While remote work benefits are undeniable, having a dispersed remote team can create challenges for businesses to help new hires get acclimated to their jobs and maintain effective communication throughout the company. All of these challenges can be minimized or even diminished with proper training.
As you transition your business to a remote working environment, you need to be patient,as not everyone will adjust overnight (and that is okay). The important thing is that you provide your team with every resource you can to ensure the success and growth of your business.
For too many organizations, cybersecurity is one of those issues hidden in plain sight; it’s only noticeable when something bad happens. And that can happen quite frequently. Here are a few practices that will keep your small business protected against cyber threats:

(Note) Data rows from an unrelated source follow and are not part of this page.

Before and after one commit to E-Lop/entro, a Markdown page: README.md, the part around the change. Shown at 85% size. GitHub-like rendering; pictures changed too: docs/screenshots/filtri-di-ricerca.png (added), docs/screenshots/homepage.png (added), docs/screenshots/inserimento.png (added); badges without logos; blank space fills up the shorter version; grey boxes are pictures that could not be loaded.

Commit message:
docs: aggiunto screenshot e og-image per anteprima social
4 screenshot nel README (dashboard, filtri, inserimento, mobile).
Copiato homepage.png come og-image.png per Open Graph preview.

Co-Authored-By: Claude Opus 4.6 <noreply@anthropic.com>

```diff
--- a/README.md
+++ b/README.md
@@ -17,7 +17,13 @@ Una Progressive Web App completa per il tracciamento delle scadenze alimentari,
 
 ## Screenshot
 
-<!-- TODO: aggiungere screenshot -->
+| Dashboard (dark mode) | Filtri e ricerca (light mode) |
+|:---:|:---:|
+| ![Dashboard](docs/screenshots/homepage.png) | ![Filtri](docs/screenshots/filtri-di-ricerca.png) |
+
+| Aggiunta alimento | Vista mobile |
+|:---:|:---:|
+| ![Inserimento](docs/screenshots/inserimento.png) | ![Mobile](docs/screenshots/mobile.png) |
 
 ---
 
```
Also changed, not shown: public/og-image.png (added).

L&D professionals should embrace digital if they want to be among the first to tackle fundamental training challenges like meeting the needs of the modern learner, keeping trainees engaged with all learning materials, or measuring training effectiveness.
In the fourth year of blogging on MATRIX we learned a lot. And if you’re a regular reader of this blog, I hope you did too. From training remote employees to the role of the LMS in the success of a company, the 102 posts that have been published on the MATRIX Blog in the last 12 months covered oh so many subjects related to workplace training and learning technologies for business organizations.

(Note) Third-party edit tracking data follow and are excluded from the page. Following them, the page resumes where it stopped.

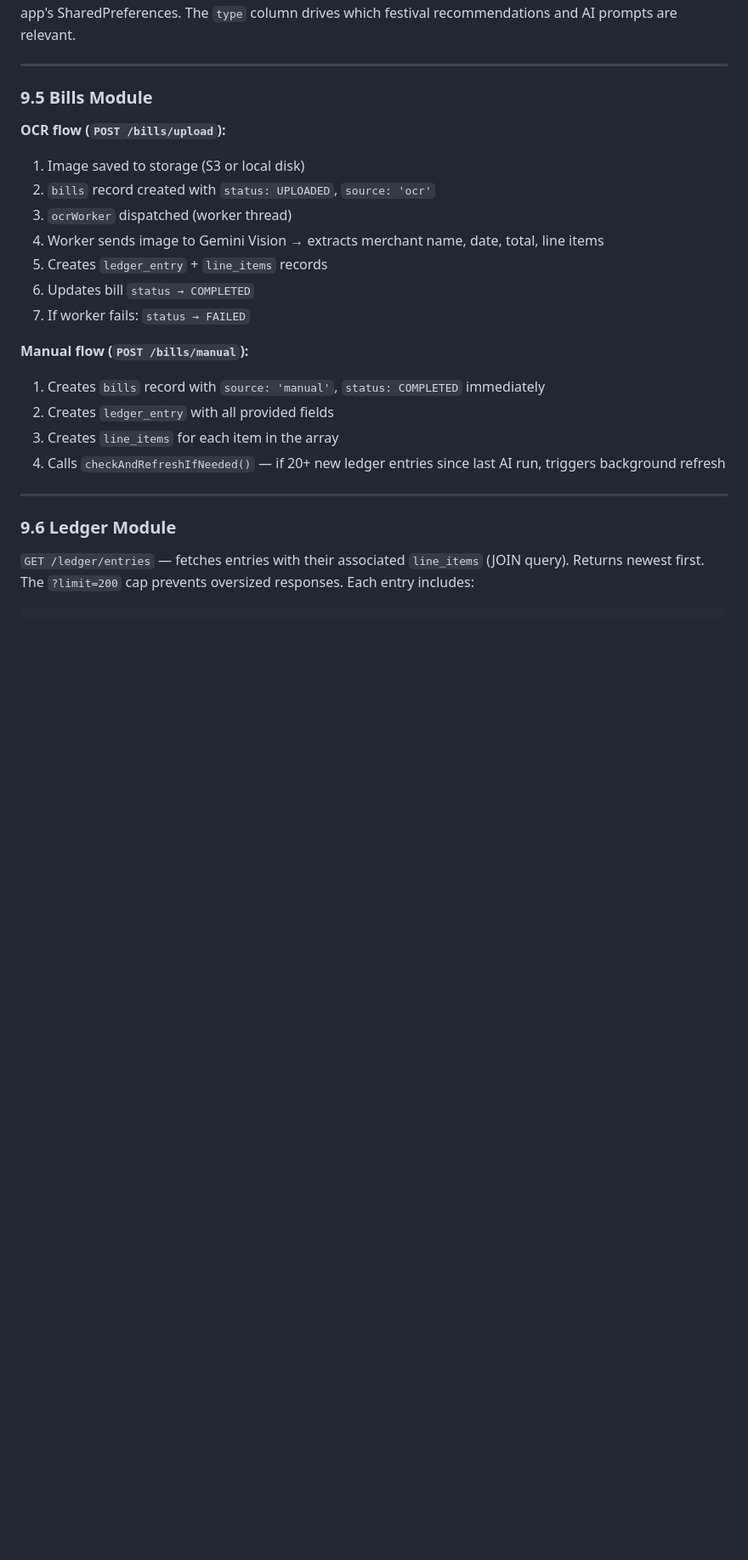
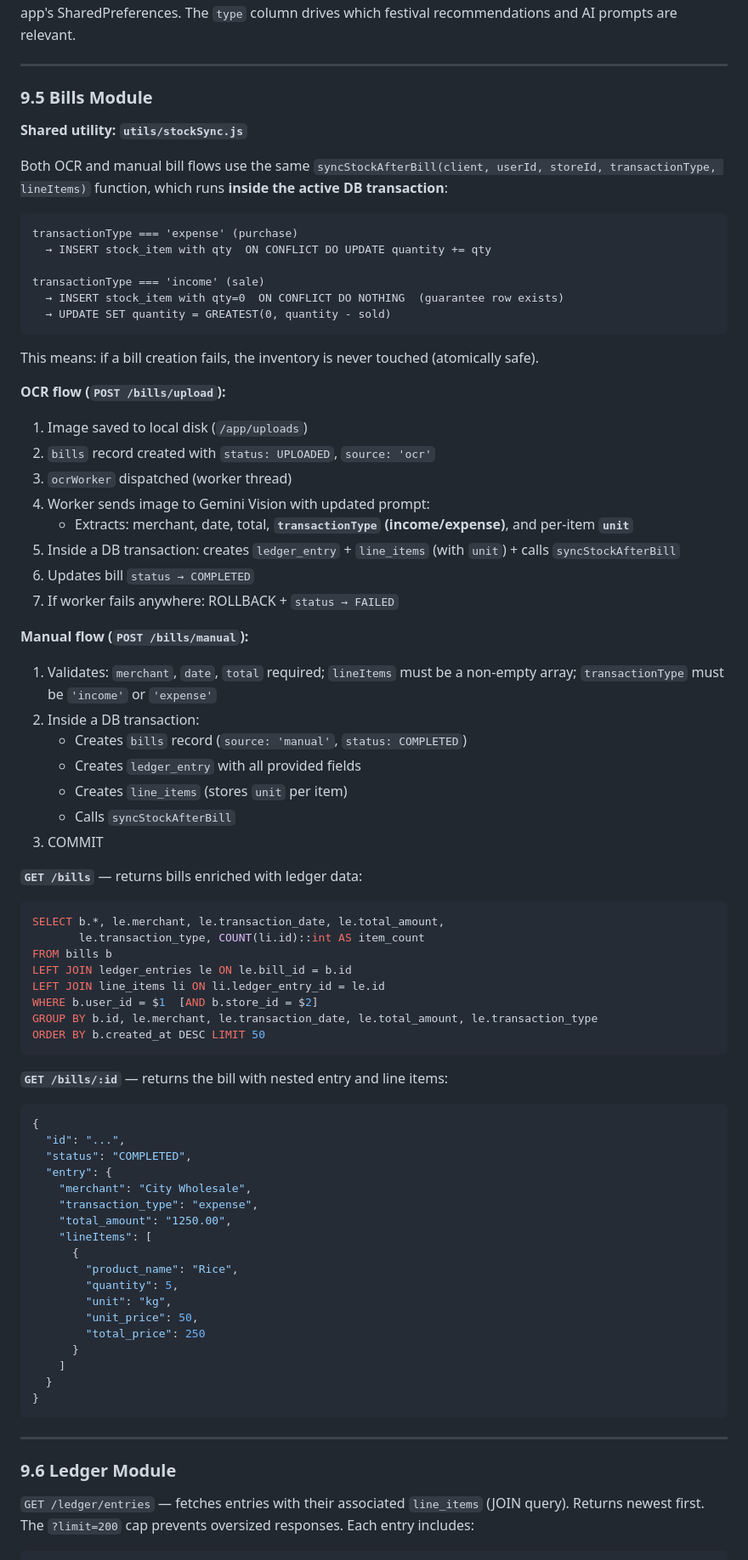
Before and after one commit to Saransh1650/VyapaarAI, a Markdown page: ARCHITECTURE.md, the part around one of its changes. Shown at 85% size. GitHub-like rendering; blank space fills up the shorter version.

````diff
--- a/ARCHITECTURE.md
+++ b/ARCHITECTURE.md
@@ -1054,22 +1106,77 @@ Single endpoint: `POST /stores/setup`. Creates a record in `stores` table. Retur
 
 ### 9.5 Bills Module
 
+**Shared utility: `utils/stockSync.js`**
+
+Both OCR and manual bill flows use the same `syncStockAfterBill(client, userId, storeId, transactionType, lineItems)` function, which runs **inside the active DB transaction**:
+
+```
+transactionType === 'expense' (purchase)
+  → INSERT stock_item with qty  ON CONFLICT DO UPDATE quantity += qty
+
+transactionType === 'income' (sale)
+  → INSERT stock_item with qty=0  ON CONFLICT DO NOTHING  (guarantee row exists)
+  → UPDATE SET quantity = GREATEST(0, quantity - sold)
+```
+
+This means: if a bill creation fails, the inventory is never touched (atomically safe).
+
 **OCR flow (`POST /bills/upload`):**
 
-1. Image saved to storage (S3 or local disk)
+1. Image saved to local disk (`/app/uploads`)
 2. `bills` record created with `status: UPLOADED`, `source: 'ocr'`
 3. `ocrWorker` dispatched (worker thread)
-4. Worker sends image to Gemini Vision → extracts merchant name, date, total, line items
-5. Creates `ledger_entry` + `line_items` records
+4. Worker sends image to Gemini Vision with updated prompt:
+   - Extracts: merchant, date, total, **`transactionType` (income/expense)**, and per-item **`unit`**
+5. Inside a DB transaction: creates `ledger_entry` + `line_items` (with `unit`) + calls `syncStockAfterBill`
 6. Updates bill `status → COMPLETED`
-7. If worker fails: `status → FAILED`
+7. If worker fails anywhere: ROLLBACK + `status → FAILED`
 
 **Manual flow (`POST /bills/manual`):**
 
-1. Creates `bills` record with `source: 'manual'`, `status: COMPLETED` immediately
-2. Creates `ledger_entry` with all provided fields
-3. Creates `line_items` for each item in the array
-4. Calls `checkAndRefreshIfNeeded()` — if 20+ new ledger entries since last AI run, triggers background refresh
+1. Validates: `merchant`, `date`, `total` required; `lineItems` must be a non-empty array; `transactionType` must be `'income'` or `'expense'`
+2. Inside a DB transaction:
+   - Creates `bills` record (`source: 'manual'`, `status: COMPLETED`)
+   - Creates `ledger_entry` with all provided fields
+   - Creates `line_items` (stores `unit` per item)
+   - Calls `syncStockAfterBill`
+3. COMMIT
+
+**`GET /bills`** — returns bills enriched with ledger data:
+
+```sql
+SELECT b.*, le.merchant, le.transaction_date, le.total_amount,
+       le.transaction_type, COUNT(li.id)::int AS item_count
+FROM bills b
+LEFT JOIN ledger_entries le ON le.bill_id = b.id
+LEFT JOIN line_items li ON li.ledger_entry_id = le.id
+WHERE b.user_id = $1  [AND b.store_id = $2]
+GROUP BY b.id, le.merchant, le.transaction_date, le.total_amount, le.transaction_type
+ORDER BY b.created_at DESC LIMIT 50
+```
+
+**`GET /bills/:id`** — returns the bill with nested entry and line items:
+
+```json
+{
+  "id": "...",
+  "status": "COMPLETED",
+  "entry": {
+    "merchant": "City Wholesale",
+    "transaction_type": "expense",
+    "total_amount": "1250.00",
+    "lineItems": [
+      {
+        "product_name": "Rice",
+        "quantity": 5,
+        "unit": "kg",
+        "unit_price": 50,
+        "total_price": 250
+      }
+    ]
+  }
+}
+```
 
 ---
 
````
Also changed, not shown: other parts of ARCHITECTURE.md (+134 -73 lines).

Artificial Intelligence seems to be on the track of taking over the world. Many fear the loss of jobs AI will inevitably lead to. Could L&D professionals, and especially trainers, be on that list? This article will dive into a few reasons they actually have nothing to fear.

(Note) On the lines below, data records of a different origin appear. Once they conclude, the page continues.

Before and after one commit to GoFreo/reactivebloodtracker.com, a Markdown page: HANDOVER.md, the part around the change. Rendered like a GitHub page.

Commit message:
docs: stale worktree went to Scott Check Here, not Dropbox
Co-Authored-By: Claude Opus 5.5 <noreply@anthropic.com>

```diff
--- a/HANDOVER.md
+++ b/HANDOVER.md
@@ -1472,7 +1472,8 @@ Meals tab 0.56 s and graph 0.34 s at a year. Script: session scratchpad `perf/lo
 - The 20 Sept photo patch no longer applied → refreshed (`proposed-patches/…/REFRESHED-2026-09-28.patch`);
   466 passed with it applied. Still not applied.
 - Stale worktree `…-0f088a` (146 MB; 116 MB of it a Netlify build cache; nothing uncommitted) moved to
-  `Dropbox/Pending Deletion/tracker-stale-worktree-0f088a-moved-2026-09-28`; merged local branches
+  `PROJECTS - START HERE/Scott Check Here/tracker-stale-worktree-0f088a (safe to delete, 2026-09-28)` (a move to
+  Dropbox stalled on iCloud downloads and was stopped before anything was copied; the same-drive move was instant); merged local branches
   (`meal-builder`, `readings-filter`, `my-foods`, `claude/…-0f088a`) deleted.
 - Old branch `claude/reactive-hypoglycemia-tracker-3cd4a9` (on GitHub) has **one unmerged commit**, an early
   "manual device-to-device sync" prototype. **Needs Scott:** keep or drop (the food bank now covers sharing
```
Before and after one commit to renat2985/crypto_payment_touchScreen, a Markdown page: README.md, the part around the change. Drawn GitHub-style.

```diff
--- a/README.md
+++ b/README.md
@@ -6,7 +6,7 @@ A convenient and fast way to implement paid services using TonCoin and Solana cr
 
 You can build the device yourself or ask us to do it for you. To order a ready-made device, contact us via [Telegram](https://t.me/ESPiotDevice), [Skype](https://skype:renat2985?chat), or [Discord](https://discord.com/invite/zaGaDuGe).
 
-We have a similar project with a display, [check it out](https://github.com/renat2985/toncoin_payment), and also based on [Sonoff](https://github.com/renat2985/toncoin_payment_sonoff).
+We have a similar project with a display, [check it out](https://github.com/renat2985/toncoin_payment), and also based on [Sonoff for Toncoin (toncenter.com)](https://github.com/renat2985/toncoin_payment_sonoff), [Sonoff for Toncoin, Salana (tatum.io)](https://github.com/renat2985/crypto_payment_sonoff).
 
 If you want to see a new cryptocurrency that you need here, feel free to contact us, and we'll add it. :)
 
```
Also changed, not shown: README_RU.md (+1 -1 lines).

No matter what industry you belong to, one of the biggest contributors to the success of any company is whether or not its employees are able to collaborate effectively. While remote working means that face-to-face communication is limited, there are still plenty of ways to encourage teamwork.
People no longer work in a centralized manner, but knowledge remains trapped in organizational structures. Every employee has a thing or two to teach others, no matter how old anyone is. Building a knowledge sharing organizational culture takes time. And sustained effort. Follow the above four steps — make it a value, support it with technology, involve everyone and be aware that everything takes time — adapt and repeat.